### ABOUT THIS EXERCISE
Of the lines in the data below, write out exactly those from the one holding "pull) * 255 + 0.5).astype(np.uint8))" through the one holding "## 2. Non-negotiables", both included.

### MATERIAL FOR THIS EXERCISE
◆ ◆ ◆ ◆ ◆ ◆ ◆

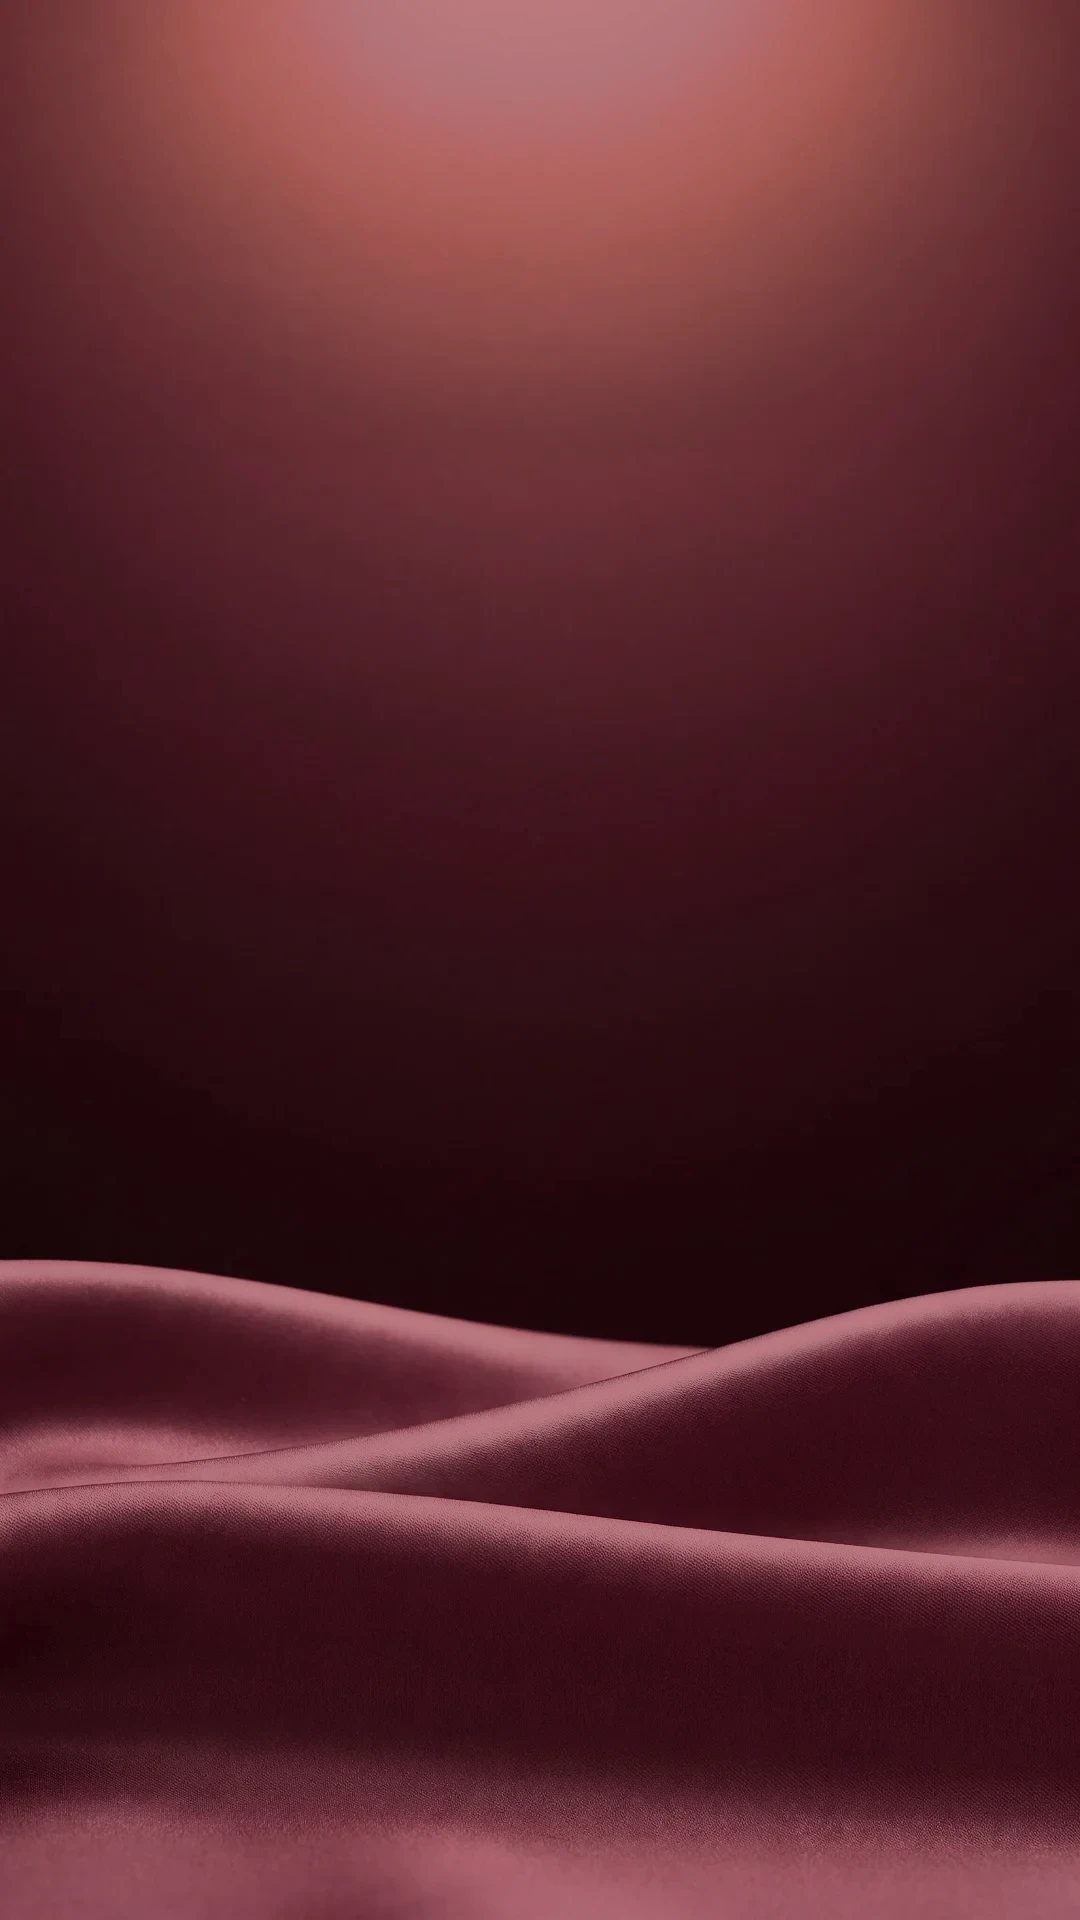
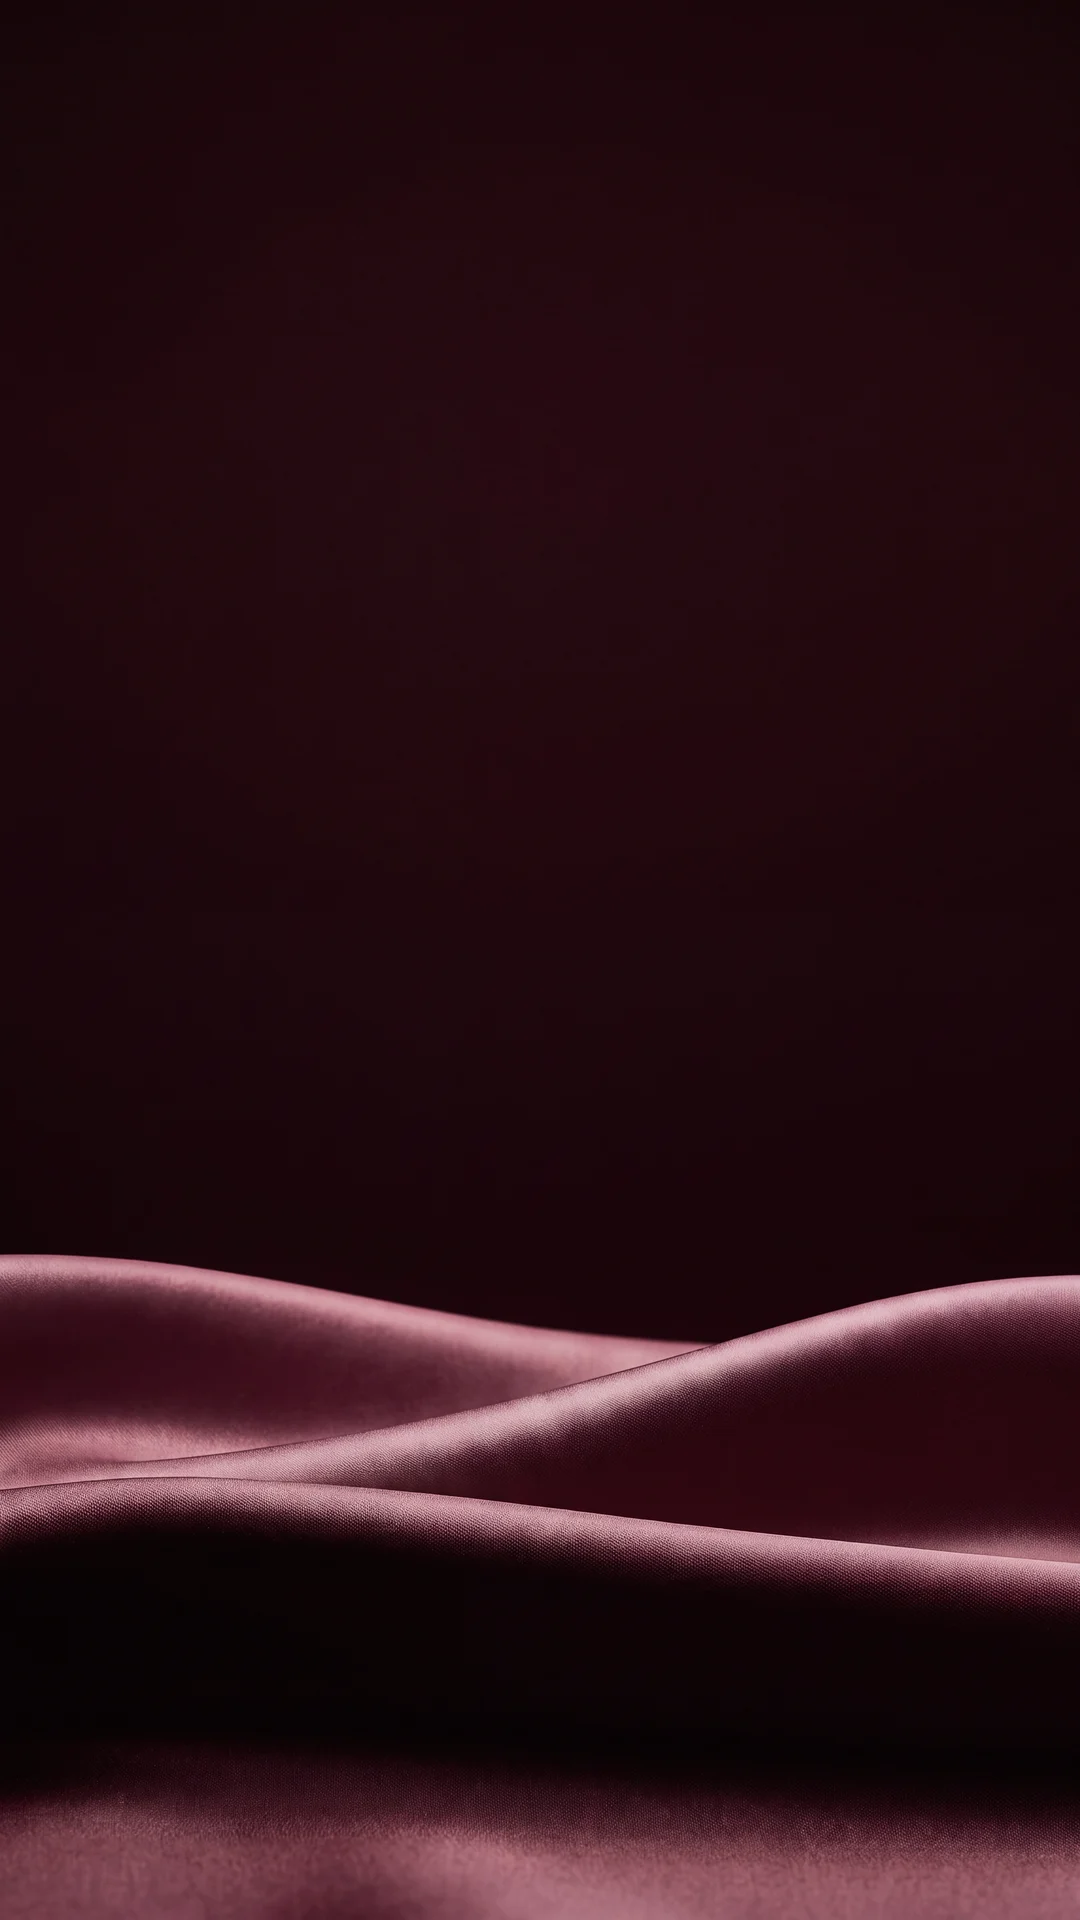
Horizon-Deep without the warm overhead spotlight; Drape-Deep sheen back to maroon
Claude-Session: https://claude.ai/code/session_01H6SQzozLwMcKuwEvLnjbpP

diff --git a/tools/siraj-silk-deepen.py b/tools/siraj-silk-deepen.py
@@ -2,13 +2,14 @@
 """SIRAJ Silk Deepen v1.0 — keeps pressed-silk stills deep and maroon (client note 2026-10-14: the cover was washed
 out by the light on the silk; the earlier cover was more beautiful).
 
-  python3 tools/siraj-silk-deepen.py <in.jpg> [<out.jpg>] [--knee 26] [--max 62] [--chroma 30]
+  python3 tools/siraj-silk-deepen.py <in.jpg> [<out.jpg>] [--knee 26] [--max 62] [--chroma 30] [--pull 0.6]
 
 What it does (CIE Lab, shares the colour maths of tools/siraj-luxe-grade.py):
   1. Highlight roll-off: lightness above the knee is compressed smoothly toward a ceiling, so a sheen stays a sheen
      and never turns into a pale pink haze. Shadows and midtones are untouched.
   2. Colour back into the light: the brightest folds regain maroon chroma (SIRAJ maroon hue ≈ 14°), so the light
      reads as light travelling across maroon satin, not as a white wash.
+     --pull sets how far warm (orange) light is eased back to maroon, also in the mid-tones.
   3. Deeper toe: the darkest folds go a touch deeper for a quiet, luxurious finish.
 The folds, the weave and the composition are never altered; this is tone and colour only.
 """
@@ -21,7 +22,7 @@ lg = importlib.util.module_from_spec(_spec); _spec.loader.exec_module(lg)
 MAROON_HUE = 14.0
 
 
-def deepen(rgb, knee=26.0, ceil=62.0, chroma=30.0):
+def deepen(rgb, knee=26.0, ceil=62.0, chroma=30.0, pull=0.6):
     lab = lg.rgb2lab(rgb)
     L, a, b = lab[..., 0], lab[..., 1], lab[..., 2]
     # 1 · highlight roll-off (tanh shoulder above the knee)
@@ -34,7 +35,7 @@ def deepen(rgb, knee=26.0, ceil=62.0, chroma=30.0):
     w = lg.smooth(knee + 4, knee + 40, L)
     Cn = C + (np.maximum(C, chroma * (0.75 + 0.25 * lg.smooth(knee, 90, L))) - C) * w
     dh = ((MAROON_HUE - h + 180) % 360) - 180
-    hn = np.radians(h + dh * 0.6 * w)
+    hn = np.radians(h + dh * pull * np.maximum(w, lg.smooth(12, 40, L) * 0.8))
     out = np.stack([Ln, Cn * np.cos(hn), Cn * np.sin(hn)], -1)
     return lg.lab2rgb(out)
 
@@ -43,13 +44,14 @@ def main():
     knee = float(sys.argv[sys.argv.index('--knee') + 1]) if '--knee' in sys.argv else 26.0
     ceil = float(sys.argv[sys.argv.index('--max') + 1]) if '--max' in sys.argv else 62.0
     chroma = float(sys.argv[sys.argv.index('--chroma') + 1]) if '--chroma' in sys.argv else 30.0
+    pull = float(sys.argv[sys.argv.index('--pull') + 1]) if '--pull' in sys.argv else 0.6
     vals = {sys.argv[i + 1] for i, x in enumerate(sys.argv[:-1]) if x.startswith('--')}
     files = [x for x in sys.argv[1:] if not x.startswith('--') and x not in vals]
     src = files[0]; dst = files[1] if len(files) > 1 else src
     im = Image.open(src)
     alpha = im.getchannel('A') if im.mode in ('RGBA', 'LA') else None
     rgb = np.asarray(im.convert('RGB')).astype(np.float64) / 255.0
-    out = Image.fromarray((deepen(rgb, knee, ceil, chroma) * 255 + 0.5).astype(np.uint8))
+    out = Image.fromarray((deepen(rgb, knee, ceil, chroma, pull) * 255 + 0.5).astype(np.uint8))
     if alpha is not None: out.putalpha(alpha)
     kw = {'quality': 95, 'subsampling': 0} if dst.lower().endswith(('.jpg', '.jpeg')) else {}
     if dst.lower().endswith('.webp'): kw = {'quality': 90}

diff --git a/.claude/skills/siraj-brand-system/SKILL.md b/.claude/skills/siraj-brand-system/SKILL.md
@@ -22,7 +22,7 @@ The idea in one line: **the lamp sets the standard, silk carries it, architectur
 ## 2. Non-negotiables (check every output against these)
 
 1. **Arabic only.** All SIRAJ and Founding-Project communication is Arabic. English is *dormant* until the first freehold project open to foreign ownership — don't produce English versions unless the user explicitly asks. Latin is allowed only for the logo, `WWW.SIRAJPROPERTIES.NET`, `SIRAJPROPERTIES`, the phone number and units like `م²`.
-2. **Real silk only.** Silk is always *photographic*: a photograph of real silk fabric, or photoreal generated photography of it (the 11 formations in `assets/silk/` / `06-SIRAJ-Silk/Stills`, the alpha cut-outs, the keyed footage, and the official Project Siraj key visuals in `14-Property-Marketing/12-Project-Siraj` are all approved). Never draw or imitate silk with CSS gradients, vectors, shapes or the CG engine. New silk = new *photographs* via connectors (`references/connectors.md`). A flat brand colour or the G1 gradient as a plain background is fine — it just isn't called silk. Light on silk is a narrow maroon sheen, never a pale wash or haze; the cover-grade look is deep and quiet (`tools/siraj-silk-deepen.py`).
+2. **Real silk only.** Silk is always *photographic*: a photograph of real silk fabric, or photoreal generated photography of it (the 11 formations in `assets/silk/` / `06-SIRAJ-Silk/Stills`, the alpha cut-outs, the keyed footage, and the official Project Siraj key visuals in `14-Property-Marketing/12-Project-Siraj` are all approved). Never draw or imitate silk with CSS gradients, vectors, shapes or the CG engine. New silk = new *photographs* via connectors (`references/connectors.md`). A flat brand colour or the G1 gradient as a plain background is fine — it just isn't called silk. Light on silk is a narrow maroon sheen, never a pale wash, haze or warm overhead spotlight on the backdrop; the cover-grade look is deep and quiet (`tools/siraj-silk-deepen.py`).
 3. **People:** women appear **only in a hijab fully covering hair and neck, with loose modest clothing** — never uncovered hair or ʿawrah, including background and scale figures. Cast a **mix of Omani and international** people. **Omani men wear the dishdasha with the massar (المصر)** — never the kumma, never the Gulf ghutra. No intimate poses.
 4. **The logo is never redrawn**, recoloured outside its variants, stretched, shadowed, or set in a font. Use the files in `assets/logo/`.
 5. **Western digits (0–9) everywhere**, including Arabic text. Never ٠١٢٣.

diff --git a/AGENTS.md b/AGENTS.md
@@ -26,7 +26,7 @@ SIRAJ Real Estate Development · سراج للتطوير العقاري. Read th
 11. **People:** women only in hijab with modest dress; Omani men in dishdasha + massar; no intimate poses. Prefer no people.
 12. **Type:** Tajawal (Arabic) + Jost (Latin), Western digits, no Arabic letter-spacing. Display lines may pair 200 with 800. **Arabic line spacing: display ≥ 1.3, headings ≥ 1.4, body ≥ 1.6. Lines never touch or overlap, especially in Bold.**
 13. **Motion:** FLOW · DRAPE · REVEAL · WRAP · FOLD · GLIDE · SETTLE. No bounce, elastic, glitch, flashy zooms, random 3D or gold clichés.
-15. **Light is ivory-rose, never yellow.** Reduce yellow/amber light everywhere: lamps, windows, sun haze and light sweeps read warm ivory-rose, not gold. Every final scene must feel quiet and luxurious: deep clean blacks, soft highlight roll-off, one sheen. Grade images with `tools/siraj-luxe-grade.py`. Light on silk stays a narrow maroon sheen, never a pale wash or haze over the fabric (client 2026-10-14); roll highlights off with `tools/siraj-silk-deepen.py`.
+15. **Light is ivory-rose, never yellow.** Reduce yellow/amber light everywhere: lamps, windows, sun haze and light sweeps read warm ivory-rose, not gold. Every final scene must feel quiet and luxurious: deep clean blacks, soft highlight roll-off, one sheen. Grade images with `tools/siraj-luxe-grade.py`. Light on silk stays a narrow maroon sheen, never a pale wash or haze over the fabric, and backdrops never carry a warm overhead spotlight (client 2026-10-14); roll highlights off with `tools/siraj-silk-deepen.py`.
 14. **Air / wind moves everything soft.** In all motion and every video we produce, the silk moves because a breeze passes through it, and so do the trees, palms and plants in and around the project wherever they appear. One prevailing direction per scene (right → left), slow travelling waves, at most one gentle gust per film, then SETTLE. Never a storm, flapping, jitter or looping wobble, and the architecture never moves. Values and video-prompt lines: `motion-system/tokens/siraj-wind.json`.
 
 16. **Intro and outro:** the SIRAJ company version, in 16:9 and 9:16. Project versions are postponed with the project-name lettering. Outros end on a quiet, luxurious frame.

diff --git a/21-Brand-Kit/Claude-Design-Kickoff/01_Brief/AGENTS.md b/21-Brand-Kit/Claude-Design-Kickoff/01_Brief/AGENTS.md
@@ -25,7 +25,7 @@ SIRAJ Real Estate Development · سراج للتطوير العقاري. Read th
 11. **People:** women only in hijab with modest dress; Omani men in dishdasha + massar; no intimate poses. Prefer no people.
 12. **Type:** Tajawal (Arabic) + Jost (Latin), Western digits, no Arabic letter-spacing. Display lines may pair 200 with 800. **Arabic line spacing: display ≥ 1.3, headings ≥ 1.4, body ≥ 1.6. Lines never touch or overlap, especially in Bold.**
 13. **Motion:** FLOW · DRAPE · REVEAL · WRAP · FOLD · GLIDE · SETTLE. No bounce, elastic, glitch, flashy zooms, random 3D or gold clichés.
-15. **Light is ivory-rose, never yellow.** Reduce yellow/amber light everywhere: lamps, windows, sun haze and light sweeps read warm ivory-rose, not gold. Every final scene must feel quiet and luxurious: deep clean blacks, soft highlight roll-off, one sheen. Grade images with `tools/siraj-luxe-grade.py`. Light on silk stays a narrow maroon sheen, never a pale wash or haze over the fabric (client 2026-10-14); roll highlights off with `tools/siraj-silk-deepen.py`.
+15. **Light is ivory-rose, never yellow.** Reduce yellow/amber light everywhere: lamps, windows, sun haze and light sweeps read warm ivory-rose, not gold. Every final scene must feel quiet and luxurious: deep clean blacks, soft highlight roll-off, one sheen. Grade images with `tools/siraj-luxe-grade.py`. Light on silk stays a narrow maroon sheen, never a pale wash or haze over the fabric, and backdrops never carry a warm overhead spotlight (client 2026-10-14); roll highlights off with `tools/siraj-silk-deepen.py`.
 14. **Air / wind moves everything soft.** In all motion and every video we produce, the silk moves because a breeze passes through it, and so do the trees, palms and plants in and around the project wherever they appear. One prevailing direction per scene (right → left), slow travelling waves, at most one gentle gust per film, then SETTLE. Never a storm, flapping, jitter or looping wobble, and the architecture never moves. Values and video-prompt lines: `motion-system/tokens/siraj-wind.json`.
 
 ## Working rules

diff --git a/CHANGELOG.md b/CHANGELOG.md
@@ -5,6 +5,8 @@
 - **Washed-out silk fixed** (client: «الغلاف باهت بسبب الضوء على الحرير — الغلاف السابق كان أجمل»).
   - **Drape-Lumen:** the blown, colourless highlight is gone. A new pressed 4K still recreates the earlier, deeper composition: diagonal folds and narrow maroon sheen lines, no creases. It is used on the guidelines cover and dividers, posts, the presentation and the Silk Fold transition.
   - **Drape-Deep and Horizon-Deep:** highlights rolled off with the new `tools/siraj-silk-deepen.py`.
+  - **Horizon-Deep backdrop:** the warm overhead spotlight is gone (client: «الخلفية صفراء ليست جميلة، بسبب الضوء من الأعلى»). The same pressed silk horizon now sits under an even, deep maroon-black backdrop (new 4K stills).
+  - **Drape-Deep sheen:** eased from orange back to maroon (`--pull 0.9`).
   - **Archive:** the superseded stills are in `99-Archive/Silk-Washed-v1.0`.
 - **Typed name removed from the Design System:** titles, breadcrumbs, eyebrows and image alt texts no longer type «سراج» as a name.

◆ ◆ ◆ ◆ ◆ ◆ ◆

### RESPONSE
+    out = Image.fromarray((deepen(rgb, knee, ceil, chroma, pull) * 255 + 0.5).astype(np.uint8))
     if alpha is not None: out.putalpha(alpha)
     kw = {'quality': 95, 'subsampling': 0} if dst.lower().endswith(('.jpg', '.jpeg')) else {}
     if dst.lower().endswith('.webp'): kw = {'quality': 90}

diff --git a/.claude/skills/siraj-brand-system/SKILL.md b/.claude/skills/siraj-brand-system/SKILL.md
@@ -22,7 +22,7 @@ The idea in one line: **the lamp sets the standard, silk carries it, architectur
 ## 2. Non-negotiables (check every output against these)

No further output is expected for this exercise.